While reading Paul Kei Matsuda’s essay, “Teaching Composition in the Multilingual World”, I felt a sense of his pride in the great strides made by this specialized area of language within the larger, well-established field of composition studies. The history he provided of second-language learning was quite interesting for me as my knowledge of this field is somewhat limited. I had no idea that these programs were started after WWII, meaning they were in full swing by the time I was in elementary school. His breakdown of the various labels given this class, and its students, made me think about the potential to stigmatize such a department. I also thought about how incredibly difficult it must be to learn how to write when you are only learning how to speak a new language! When I have tried (repeatedly) to become fluent in Italian, simply to be able to speak freely to all the lovely friends my brother brings us to visit when we are with him in Firenze, try as I might, the best I can do is understand their conversations better (until they get excited) and utter a few practiced responses. My comprehension is better but my "speaking freely" remains problematic. More importantly, I can barely write a simple note (thank you or greetings) without carefully checking ALL my notes, and then pray that they can understand my message. The idea of writing an entire essay in a language other than my own is rather terrifying! Which brings me to my other observation about the author; there is a strong suggestion that monolingual Americans (such as myself) will soon need to broaden our linguistic skills as WE will be the minority in our globalized world. As a result of this globalization, including the influx of so many international students in the USA, Mastuda states the following: “The question is no longer limited to how to prepare students from around the world to write like traditional students from North America; it is time to start thinking more seriously about how to prepare monolingual students to write like the rest of the world” (50). He makes an excellent point, but I could not help but notice a feeling of bias towards the traditional American student and their natural ability to write, with ease, in their native language. In truth, that ability is no different than any student of a given culture’s ability to excel when writing in their native tongue, and, as I mentioned, it is difficult for most anyone to master a second language. I do agree that American students will have to step up their single-language limitations and become more comfortable with multi-lingual exploration, as these ESL students presently do, in order to keep up in today’s globalized world.

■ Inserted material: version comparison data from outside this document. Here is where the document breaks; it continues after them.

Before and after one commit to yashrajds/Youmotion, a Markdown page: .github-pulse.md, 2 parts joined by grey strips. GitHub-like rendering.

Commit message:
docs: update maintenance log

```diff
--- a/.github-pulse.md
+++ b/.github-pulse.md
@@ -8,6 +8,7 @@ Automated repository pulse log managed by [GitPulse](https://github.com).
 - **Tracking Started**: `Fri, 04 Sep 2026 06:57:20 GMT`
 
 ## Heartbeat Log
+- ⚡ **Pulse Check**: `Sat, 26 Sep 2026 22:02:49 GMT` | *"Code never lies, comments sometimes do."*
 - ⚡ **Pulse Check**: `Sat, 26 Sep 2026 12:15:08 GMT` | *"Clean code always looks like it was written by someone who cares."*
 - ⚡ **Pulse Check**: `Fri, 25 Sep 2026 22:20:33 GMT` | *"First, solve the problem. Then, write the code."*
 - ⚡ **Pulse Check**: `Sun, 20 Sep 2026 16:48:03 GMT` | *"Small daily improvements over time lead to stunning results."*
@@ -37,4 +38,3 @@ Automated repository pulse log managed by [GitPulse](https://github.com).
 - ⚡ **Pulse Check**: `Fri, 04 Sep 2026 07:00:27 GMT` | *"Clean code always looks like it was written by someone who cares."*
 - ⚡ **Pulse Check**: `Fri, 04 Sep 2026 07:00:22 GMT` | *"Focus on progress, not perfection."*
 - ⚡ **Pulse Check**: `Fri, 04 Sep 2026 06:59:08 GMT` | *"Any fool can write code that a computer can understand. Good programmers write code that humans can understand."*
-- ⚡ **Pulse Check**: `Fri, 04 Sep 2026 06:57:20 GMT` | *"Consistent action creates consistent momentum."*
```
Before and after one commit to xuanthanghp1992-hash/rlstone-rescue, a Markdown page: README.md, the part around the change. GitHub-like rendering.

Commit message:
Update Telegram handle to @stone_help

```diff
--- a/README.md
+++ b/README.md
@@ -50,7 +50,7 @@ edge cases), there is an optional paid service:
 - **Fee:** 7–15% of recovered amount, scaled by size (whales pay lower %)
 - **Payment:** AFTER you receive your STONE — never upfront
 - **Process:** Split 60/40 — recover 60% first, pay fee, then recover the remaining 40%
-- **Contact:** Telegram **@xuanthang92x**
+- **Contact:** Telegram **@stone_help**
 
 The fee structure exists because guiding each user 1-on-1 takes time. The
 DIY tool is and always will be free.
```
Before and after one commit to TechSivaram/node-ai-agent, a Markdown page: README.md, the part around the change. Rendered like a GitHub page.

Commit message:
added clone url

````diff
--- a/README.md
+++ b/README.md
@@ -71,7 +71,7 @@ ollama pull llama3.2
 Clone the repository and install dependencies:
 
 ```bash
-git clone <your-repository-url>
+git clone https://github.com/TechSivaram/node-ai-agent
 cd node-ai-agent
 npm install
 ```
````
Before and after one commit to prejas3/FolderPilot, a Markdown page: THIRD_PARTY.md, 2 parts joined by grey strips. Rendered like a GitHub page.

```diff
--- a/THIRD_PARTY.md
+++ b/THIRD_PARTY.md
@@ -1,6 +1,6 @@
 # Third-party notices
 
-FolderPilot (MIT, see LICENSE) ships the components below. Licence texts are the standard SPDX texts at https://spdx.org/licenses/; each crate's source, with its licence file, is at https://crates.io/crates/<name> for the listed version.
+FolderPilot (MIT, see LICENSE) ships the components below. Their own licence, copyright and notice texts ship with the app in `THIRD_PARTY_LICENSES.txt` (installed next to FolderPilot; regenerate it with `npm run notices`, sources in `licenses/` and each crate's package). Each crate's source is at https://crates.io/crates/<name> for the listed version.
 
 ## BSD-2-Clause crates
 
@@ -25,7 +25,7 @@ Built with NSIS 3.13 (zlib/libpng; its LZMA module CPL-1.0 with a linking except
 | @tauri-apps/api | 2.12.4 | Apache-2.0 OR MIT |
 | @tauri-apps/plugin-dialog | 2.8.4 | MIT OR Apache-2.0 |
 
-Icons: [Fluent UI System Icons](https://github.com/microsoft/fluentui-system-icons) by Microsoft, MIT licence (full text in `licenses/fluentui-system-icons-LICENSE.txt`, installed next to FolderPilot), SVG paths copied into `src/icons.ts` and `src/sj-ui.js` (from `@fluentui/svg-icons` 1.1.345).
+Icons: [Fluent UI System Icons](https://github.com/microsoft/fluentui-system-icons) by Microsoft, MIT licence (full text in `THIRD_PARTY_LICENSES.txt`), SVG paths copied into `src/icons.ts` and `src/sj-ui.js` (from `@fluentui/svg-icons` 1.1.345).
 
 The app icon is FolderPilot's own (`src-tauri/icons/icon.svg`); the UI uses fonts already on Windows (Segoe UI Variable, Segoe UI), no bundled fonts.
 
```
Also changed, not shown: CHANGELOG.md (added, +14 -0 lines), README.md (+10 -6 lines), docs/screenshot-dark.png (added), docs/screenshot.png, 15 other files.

“Tutoring ESL Students: Issues and Options” by Muriel Harris and Tony Silva was a delightful and informative piece dealing with the same topic. I very much enjoyed the explanations on tutors’ concerns and where they must draw the line when they help their ESL students with writing projects. Often, we all have to stop ourselves from “fixing” everything when helping our friends or children with a paper. The temptation to correct rather than point out problem areas is a strong one, but must be ignored if we are to help the student develop their writing and revision skills. I was happy to see their suggestion about praising the strong parts of a paper first; it reminded me of our other readings which also discuss revision approaches and teacher’s comments. The explanation of global vs. local errors was very helpful information as it clarified that area of writing concerns (I wouldn’t have been very sure which was which…). “Rules” are deemed wise and suggested to serve as a guideline—a needed replacement--for the intuition of native speakers. Teachers are expected to “tell” students what they need to do in many cultures, so the authors’ suggestion for tutors is to lay out a plan (for students) of areas that the tutor can help with, and then explain how students can utilize those recommendations. Most important is the suggestion for tutors to tell students that: “…it is unrealistic for them to expect to be able to write like native speakers of English…” (531). When writing in a second language, one’s accent will peek through, as it does in speech. These authors also explain it is more helpful to work with students from their earliest drafts and to then remember to deal with one problem at a time. The list of common ESL errors is very useful for anyone trying to help a fellow student or proofread their own work, as well as a must-have for ESL tutors. Idiomatic expressions are evidently a well-liked form of language, particularly to second-language learners, and encouraged as a tool. However, proofreading and reading aloud--better left for the tutors’ than the ESL students; their accent will always come through in their writing but that is a reality to be embraced, not discarded. I really enjoyed this paper and felt the authors’ strong sense of commitment to their project and its continued success.